She was a flamboyant figure, who helped him see what could be achieved with sharp focus photography in studies of hands, eggs, fans, melons, waves, bathroom fixtures, seashells and bird wings. This, combined with an inspiring visit to the brilliant photographic master Alfred Stieglitz, set Weston on his revolutionary path to exploring the camera’s ability to capture the tiniest of details. Soon his ability to capture tonal shifts gave dramatic new perspective and texture to still-life and natural forms.
As he explained ‘I want the stark beauty that a lens can so exactly render presented without interference of artistic effect. The camera should be used for a recording of life, for rendering the very substance and quintessence of the thing itself, whether it be polished steel or palpitating flesh.”
This image of a cabbage is arguably one of the most powerful that he ever produced – he photographed the vegetable leaf in various compositions and forms from 1927 to 1936 saying that it ‘renewed my interest… marvellous hearts, like carved ivory, leaves with veins like flames, with forms curved like the most exquisite shell…in the cabbage I sense the entire secret of life’s force’.

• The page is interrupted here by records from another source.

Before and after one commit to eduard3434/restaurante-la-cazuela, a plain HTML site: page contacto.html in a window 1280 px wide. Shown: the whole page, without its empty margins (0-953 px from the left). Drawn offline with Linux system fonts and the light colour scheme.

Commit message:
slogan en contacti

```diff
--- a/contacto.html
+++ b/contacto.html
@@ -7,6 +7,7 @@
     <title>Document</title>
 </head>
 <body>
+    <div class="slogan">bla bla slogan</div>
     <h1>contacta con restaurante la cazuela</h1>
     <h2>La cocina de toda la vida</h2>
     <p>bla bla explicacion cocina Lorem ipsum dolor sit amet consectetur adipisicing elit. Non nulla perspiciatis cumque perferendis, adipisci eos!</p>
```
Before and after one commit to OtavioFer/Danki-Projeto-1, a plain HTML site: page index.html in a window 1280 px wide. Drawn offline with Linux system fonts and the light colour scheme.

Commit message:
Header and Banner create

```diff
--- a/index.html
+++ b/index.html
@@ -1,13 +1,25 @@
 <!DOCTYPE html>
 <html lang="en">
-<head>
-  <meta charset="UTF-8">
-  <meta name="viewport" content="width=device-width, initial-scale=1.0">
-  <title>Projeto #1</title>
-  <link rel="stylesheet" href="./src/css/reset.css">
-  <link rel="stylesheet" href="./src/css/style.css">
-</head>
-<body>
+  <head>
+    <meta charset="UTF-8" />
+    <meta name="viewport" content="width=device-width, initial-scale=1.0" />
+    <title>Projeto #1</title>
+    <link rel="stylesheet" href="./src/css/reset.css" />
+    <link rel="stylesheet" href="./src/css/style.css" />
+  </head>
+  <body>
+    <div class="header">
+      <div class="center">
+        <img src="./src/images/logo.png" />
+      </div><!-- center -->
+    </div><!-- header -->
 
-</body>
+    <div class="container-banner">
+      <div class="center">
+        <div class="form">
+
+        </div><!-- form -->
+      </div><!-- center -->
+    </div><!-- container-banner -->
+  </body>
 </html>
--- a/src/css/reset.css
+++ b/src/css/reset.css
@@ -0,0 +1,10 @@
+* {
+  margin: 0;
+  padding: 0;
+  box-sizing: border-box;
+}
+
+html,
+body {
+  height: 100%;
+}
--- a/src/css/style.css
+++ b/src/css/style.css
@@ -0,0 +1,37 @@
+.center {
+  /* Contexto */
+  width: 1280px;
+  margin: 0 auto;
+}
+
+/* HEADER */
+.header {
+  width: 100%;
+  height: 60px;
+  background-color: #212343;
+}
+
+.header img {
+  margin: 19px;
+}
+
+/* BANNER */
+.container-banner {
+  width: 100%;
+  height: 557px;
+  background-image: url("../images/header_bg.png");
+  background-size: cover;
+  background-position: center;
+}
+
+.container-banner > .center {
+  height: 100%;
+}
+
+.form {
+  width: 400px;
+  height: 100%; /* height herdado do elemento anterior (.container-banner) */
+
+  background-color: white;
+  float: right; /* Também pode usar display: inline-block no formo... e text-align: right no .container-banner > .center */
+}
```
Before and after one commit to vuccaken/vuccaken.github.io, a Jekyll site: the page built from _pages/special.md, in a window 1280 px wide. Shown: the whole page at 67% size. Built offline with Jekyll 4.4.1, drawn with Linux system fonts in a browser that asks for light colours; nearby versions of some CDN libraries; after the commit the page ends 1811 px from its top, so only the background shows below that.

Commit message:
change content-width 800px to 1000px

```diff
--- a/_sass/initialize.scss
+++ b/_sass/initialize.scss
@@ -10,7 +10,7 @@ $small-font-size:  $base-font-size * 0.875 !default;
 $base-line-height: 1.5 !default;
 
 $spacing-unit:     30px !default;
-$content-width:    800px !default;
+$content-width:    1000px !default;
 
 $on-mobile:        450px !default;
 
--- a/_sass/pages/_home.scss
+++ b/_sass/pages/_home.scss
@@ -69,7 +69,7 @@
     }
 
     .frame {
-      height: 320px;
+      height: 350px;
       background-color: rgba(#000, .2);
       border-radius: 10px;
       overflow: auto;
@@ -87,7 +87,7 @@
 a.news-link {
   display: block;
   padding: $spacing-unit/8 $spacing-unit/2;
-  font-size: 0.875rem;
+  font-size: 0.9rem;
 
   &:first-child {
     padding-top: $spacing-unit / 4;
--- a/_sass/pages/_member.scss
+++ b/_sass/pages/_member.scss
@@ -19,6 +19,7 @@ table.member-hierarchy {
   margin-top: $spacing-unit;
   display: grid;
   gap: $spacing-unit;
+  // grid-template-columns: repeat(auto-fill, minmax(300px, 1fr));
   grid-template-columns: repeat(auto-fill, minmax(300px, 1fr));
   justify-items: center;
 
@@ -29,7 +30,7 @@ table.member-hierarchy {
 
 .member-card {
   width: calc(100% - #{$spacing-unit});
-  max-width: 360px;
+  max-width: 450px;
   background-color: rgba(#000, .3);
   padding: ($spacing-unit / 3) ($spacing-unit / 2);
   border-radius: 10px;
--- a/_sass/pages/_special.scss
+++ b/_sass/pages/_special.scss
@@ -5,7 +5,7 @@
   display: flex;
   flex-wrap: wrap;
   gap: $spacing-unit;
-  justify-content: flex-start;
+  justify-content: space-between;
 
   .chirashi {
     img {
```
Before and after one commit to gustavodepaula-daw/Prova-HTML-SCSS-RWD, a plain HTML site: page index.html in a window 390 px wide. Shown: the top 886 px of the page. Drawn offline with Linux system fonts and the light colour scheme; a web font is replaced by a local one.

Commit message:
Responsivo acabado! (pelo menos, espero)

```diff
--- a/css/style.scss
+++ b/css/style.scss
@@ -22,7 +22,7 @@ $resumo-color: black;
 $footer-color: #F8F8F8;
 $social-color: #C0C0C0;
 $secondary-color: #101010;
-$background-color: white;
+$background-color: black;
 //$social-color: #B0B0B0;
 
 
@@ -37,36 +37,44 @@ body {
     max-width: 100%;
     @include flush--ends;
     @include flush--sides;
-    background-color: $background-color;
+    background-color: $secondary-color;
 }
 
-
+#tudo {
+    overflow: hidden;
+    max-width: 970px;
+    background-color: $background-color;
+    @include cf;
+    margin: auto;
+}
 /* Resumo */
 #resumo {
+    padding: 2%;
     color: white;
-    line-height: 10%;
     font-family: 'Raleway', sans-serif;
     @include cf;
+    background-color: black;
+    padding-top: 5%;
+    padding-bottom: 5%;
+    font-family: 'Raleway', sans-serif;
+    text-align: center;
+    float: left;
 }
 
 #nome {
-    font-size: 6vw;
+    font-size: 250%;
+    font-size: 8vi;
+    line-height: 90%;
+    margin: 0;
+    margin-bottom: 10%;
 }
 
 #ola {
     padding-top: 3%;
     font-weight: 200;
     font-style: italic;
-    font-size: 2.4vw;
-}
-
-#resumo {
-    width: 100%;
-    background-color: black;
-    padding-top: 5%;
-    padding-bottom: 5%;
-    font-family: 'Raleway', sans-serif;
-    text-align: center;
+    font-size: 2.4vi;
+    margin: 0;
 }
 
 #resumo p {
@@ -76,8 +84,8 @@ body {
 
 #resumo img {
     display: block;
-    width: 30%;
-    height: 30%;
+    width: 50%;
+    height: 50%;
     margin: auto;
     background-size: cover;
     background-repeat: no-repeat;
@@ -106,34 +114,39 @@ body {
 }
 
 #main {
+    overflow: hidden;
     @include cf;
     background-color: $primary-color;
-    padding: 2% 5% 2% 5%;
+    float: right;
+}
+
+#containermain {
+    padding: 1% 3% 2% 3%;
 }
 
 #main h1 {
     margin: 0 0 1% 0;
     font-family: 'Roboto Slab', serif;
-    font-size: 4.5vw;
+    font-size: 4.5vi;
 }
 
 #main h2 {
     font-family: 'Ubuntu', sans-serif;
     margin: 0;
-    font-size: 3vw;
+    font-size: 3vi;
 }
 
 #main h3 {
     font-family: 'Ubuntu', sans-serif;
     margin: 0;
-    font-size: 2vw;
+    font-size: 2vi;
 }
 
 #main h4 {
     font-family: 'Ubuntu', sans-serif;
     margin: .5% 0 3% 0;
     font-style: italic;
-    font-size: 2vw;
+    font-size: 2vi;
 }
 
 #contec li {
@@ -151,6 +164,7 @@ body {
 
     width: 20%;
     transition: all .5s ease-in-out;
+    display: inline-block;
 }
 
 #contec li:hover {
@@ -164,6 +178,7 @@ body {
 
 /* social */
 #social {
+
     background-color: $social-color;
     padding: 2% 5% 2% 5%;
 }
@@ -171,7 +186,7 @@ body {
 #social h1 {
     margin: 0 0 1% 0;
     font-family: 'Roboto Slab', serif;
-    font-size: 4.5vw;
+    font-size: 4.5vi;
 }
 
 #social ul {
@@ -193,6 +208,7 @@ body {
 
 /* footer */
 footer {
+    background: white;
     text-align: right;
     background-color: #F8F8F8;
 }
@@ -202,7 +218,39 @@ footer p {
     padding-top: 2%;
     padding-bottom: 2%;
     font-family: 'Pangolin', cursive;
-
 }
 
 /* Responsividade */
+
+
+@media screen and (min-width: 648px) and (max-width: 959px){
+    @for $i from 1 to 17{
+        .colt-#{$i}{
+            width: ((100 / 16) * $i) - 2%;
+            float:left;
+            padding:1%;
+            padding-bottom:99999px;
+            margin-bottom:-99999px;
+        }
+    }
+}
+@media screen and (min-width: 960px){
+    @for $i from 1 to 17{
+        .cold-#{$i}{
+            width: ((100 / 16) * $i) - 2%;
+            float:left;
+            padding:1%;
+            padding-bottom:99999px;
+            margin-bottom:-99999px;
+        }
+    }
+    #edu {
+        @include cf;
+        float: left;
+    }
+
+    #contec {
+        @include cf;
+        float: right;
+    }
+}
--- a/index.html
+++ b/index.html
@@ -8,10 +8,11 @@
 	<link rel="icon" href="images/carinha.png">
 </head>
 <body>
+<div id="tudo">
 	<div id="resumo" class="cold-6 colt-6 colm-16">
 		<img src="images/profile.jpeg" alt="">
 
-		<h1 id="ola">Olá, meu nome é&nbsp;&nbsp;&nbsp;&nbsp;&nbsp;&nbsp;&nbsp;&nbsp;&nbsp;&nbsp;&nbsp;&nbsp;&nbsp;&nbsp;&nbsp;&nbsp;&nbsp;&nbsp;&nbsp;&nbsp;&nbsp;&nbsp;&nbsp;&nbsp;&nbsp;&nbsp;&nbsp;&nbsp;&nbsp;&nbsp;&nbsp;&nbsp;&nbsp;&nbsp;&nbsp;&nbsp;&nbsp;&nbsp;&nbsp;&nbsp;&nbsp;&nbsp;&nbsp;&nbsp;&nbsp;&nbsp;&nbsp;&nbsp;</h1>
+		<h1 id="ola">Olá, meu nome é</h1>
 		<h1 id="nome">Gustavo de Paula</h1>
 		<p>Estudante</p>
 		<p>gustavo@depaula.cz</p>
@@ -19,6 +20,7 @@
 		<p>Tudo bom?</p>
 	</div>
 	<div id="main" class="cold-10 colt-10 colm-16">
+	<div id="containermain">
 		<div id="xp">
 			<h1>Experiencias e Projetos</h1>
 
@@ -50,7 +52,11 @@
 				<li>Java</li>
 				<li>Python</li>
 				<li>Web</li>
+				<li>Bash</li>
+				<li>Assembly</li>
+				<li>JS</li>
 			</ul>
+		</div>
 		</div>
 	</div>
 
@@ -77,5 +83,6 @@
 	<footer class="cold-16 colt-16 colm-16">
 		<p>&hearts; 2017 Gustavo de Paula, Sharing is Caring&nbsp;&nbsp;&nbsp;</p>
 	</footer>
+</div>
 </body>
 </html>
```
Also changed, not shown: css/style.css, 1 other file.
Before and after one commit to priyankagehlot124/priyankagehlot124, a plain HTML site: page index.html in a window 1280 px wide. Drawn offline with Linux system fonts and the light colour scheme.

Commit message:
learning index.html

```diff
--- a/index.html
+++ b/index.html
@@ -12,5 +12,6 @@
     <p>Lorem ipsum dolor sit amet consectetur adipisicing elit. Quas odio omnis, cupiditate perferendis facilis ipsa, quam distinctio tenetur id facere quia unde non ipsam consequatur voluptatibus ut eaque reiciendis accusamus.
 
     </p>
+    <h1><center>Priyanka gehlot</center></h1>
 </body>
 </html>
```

Indeed at first appearance the photograph does not seem to be of an ordinary and uninspiring leaf, but rather the majestic flow of luxuriant material. He went on to produce an image of a simple green pepper that has the grandeur of a fine modernist sculpture. Weston was inspired by the bold, simplified forms her saw in the murals of Diego Rivera when he was in Mexico.
Treating the humble green pepper as he would one of his sitters produced a result that prompted a reconsideration of the aesthetic potential of routine objects. His relationship had also grown with the remarkable photographer Tina Modotti, who urged him to bring his talent to portraits of nudes.
These images were to be so radiantly sublime, they raised his reputation even further. His celebrated picture of female legs drew particular acclaim – the focus on the fold of the skin behind some unidentified knees and thighs highlighted Weston’s dramatic use of cropping and lighting.
In the same way that he had photographed inanimate objects, Weston was trying to capture the essence of ideal beauty, rather than the general and more easily accepted forms of it. Once again, he was creating a sense of reality that hadn’t been seen in photography before.
His work quickly became pre-eminent in avant-garde photography. It exemplified Weston’s ability to use the camera not only to make the commonplace look wondrous, but to also make viewers question the role of photography itself. He was awarded the Guggenheim Fellowship in both 1937 and 1938, the first photographer to receive the accolade.
Weston continued on his radical path until he developed Parkinson’s disease, bringing his working days to an abrupt halt. For the last decade of his life his sons, who had also pursued careers as artistic photographers, helped him to select and print a master set from 830 of his negatives, the pictures he considered his finest work. This resulted in ‘The Project Prints’ and there is only one complete set still surviving. Despite being such an admired ground-breaker, continuously seeking inventive new directions, he died in 1958 with just $300 in his bank account. He had simply resisted devoting enough of his time to commercial photography.